Last month we were pleased to introduce a powerful, new technological service designed to model a number of interactive conditions and circumstances within a forest over time (up to 30 years), helping forest managers optimize sound management decisions and maximize financial returns. This service, called ForestSim™, has been developed on a complex Monte Carlo simulation software product that provides the user with the ability to easily change a variety of financial parameters and management conditions and quickly see the resulting effects on the development of the forest and the bottom line of their investment.
As previously mentioned, ForestSim™ is driven by forest stand tables which provide the number of trees by species and diameter class. From this information, basal area calculations and the corresponding stand stocking densities are processed providing the underlying growth modelling system (USFS TWIGS) with the necessary information to project growth and mortality over a period of thirty (30) years. Species composition and stand density are just a few of the variables that drive the growth projections. A variety of financial inputs can be made as well (stumpage values by species and diameter class, estimated stumpage value appreciation, investment discount rate, etc.) and integrated into the simulation model that provides either probabilistic results (multiple outcomes because the inputs have a user-defined degree of variability), or deterministic (results are single values) for a variety of circumstances selected by the user.
The ability of this system to quickly assess Net Present Value estimates of every forest stand on any property was demonstrated in the last article, and the results were presented in both tabular and spatial formats. The example given included an analysis of approximately 600 individual forest “stands” containing over 350 million board feet of sawtimber existing on about 34,000+ acres. For purposes of simplifying the outcomes, a run was chosen that didn’t include any harvesting activity, and the results were reported within five “Year of Peak NPV” timeframe categories. We also demonstrated the powerful spatial reporting component by showing a Peak Net Present Value analysis on a smaller tract where the different NPV results were color-coded, providing a very effective field map for forest managers (see FORECON’s ForestSim™ Services article in June issue ).

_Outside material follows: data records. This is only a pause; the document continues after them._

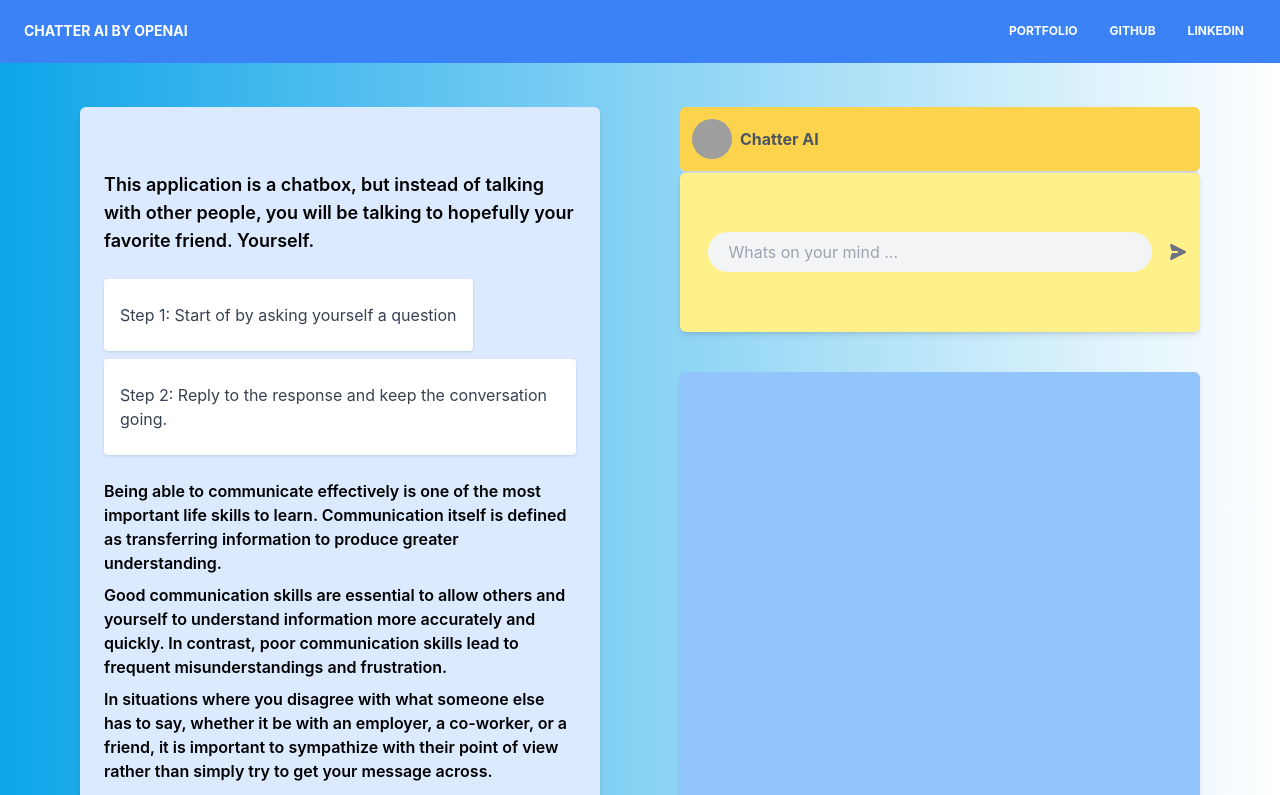
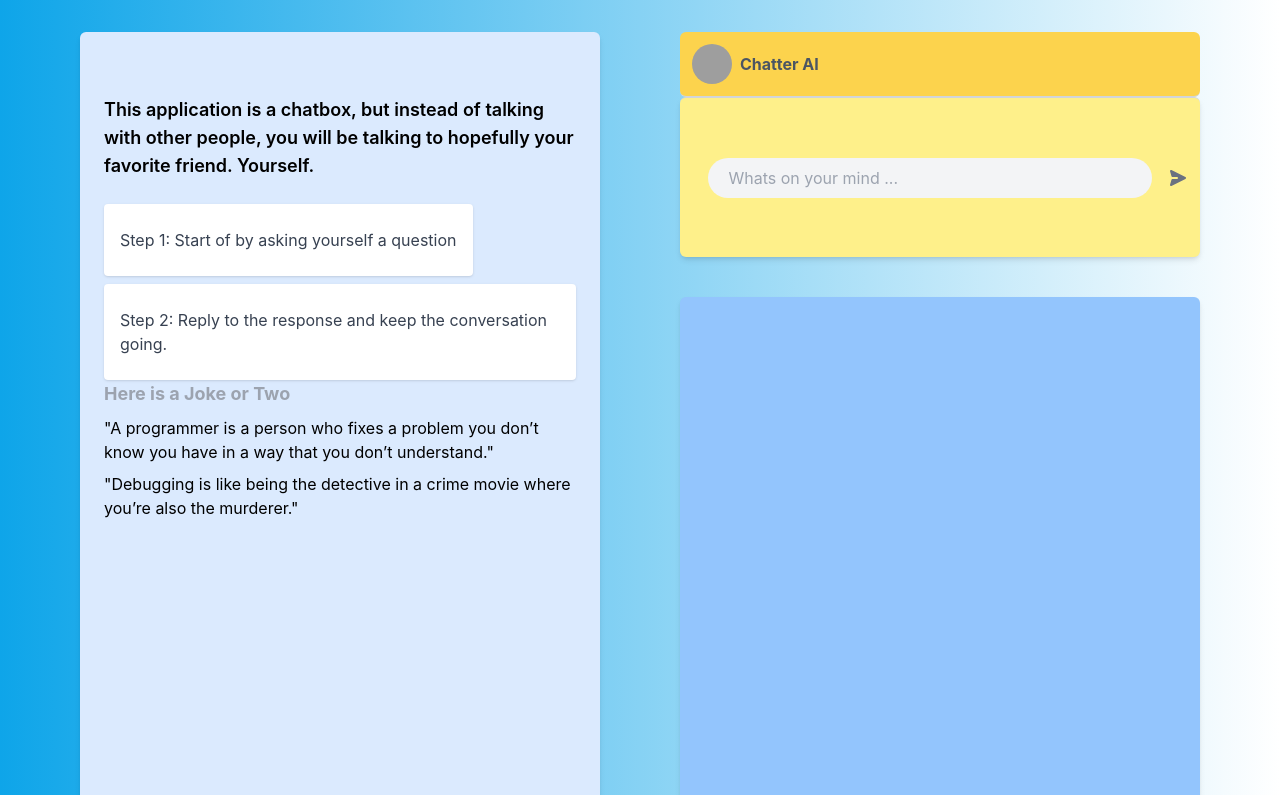
Before and after one commit to molikkidd/shopify-tech-challenge, a Next.js app: page / in a window 1280 px wide. Shown: the top 795 px of the page. Built offline with nearby package versions, Linux system fonts and the light colour scheme; grey boxes are pictures that could not be loaded.

Commit message:
format change

```diff
--- a/components/ChatBox.js
+++ b/components/ChatBox.js
@@ -1,12 +1,12 @@
 import React from 'react'
-import Navbar from './Navbar';
+// import Navbar from './Navbar';
 
 export default function ChatBox(props) {
     const {submit, responseList, setAnimalInput, animalInput, sessionData} = props;
 
   return (
     <div className='bg-gradient-to-r from-sky-500 to-white h-screen'>
-        <Navbar/>
+        {/* <Navbar/> */}
     <div class="flex justify-center mx-20" >
         <div className='grid grid-cols-2 gap-20 my-8'>
           <div class="w-full col-span-1 bg-blue-100 rounded-md shadow-md">
@@ -26,7 +26,7 @@
                 </li>
               </ul>
 
-              <p className='text-md font-semibold my-2 mt-6'>
+              {/* <p className='text-md font-semibold my-2 mt-6'>
               Being able to communicate effectively is one of the most important life skills to learn. Communication itself is defined as transferring information to produce greater understanding.
               </p>
 
@@ -37,7 +37,7 @@
 
               <p className='text-md font-semibold my-2'>
               In situations where you disagree with what someone else has to say, whether it be with an employer, a co-worker, or a friend, it is important to sympathize with their point of view rather than simply try to get your message across.
-              </p>
+              </p> */}
 
             <h2 className='text-lg font-bold text-gray-400'>Here is a Joke or Two</h2>
 
```
Also changed, not shown: 1 other file (tests, documents, lock files or other folders).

In this issue, we want to demonstrate the ability of ForestSim™ to predict a stand’s net present value over time involving uncertainties generated by Monte Carlo simulation. Monte Carlo simulation is a mathematical procedure that accounts for inherent risk in quantitative analysis and decision making. In general, it provides the user with a range of possible outcomes within identified probability parameters for the selected inputs/assumptions that drive the model. This simulation process provides a band of outcome possibilities that contains the mean of the results, along with the extreme outcomes due to natural randomness as well.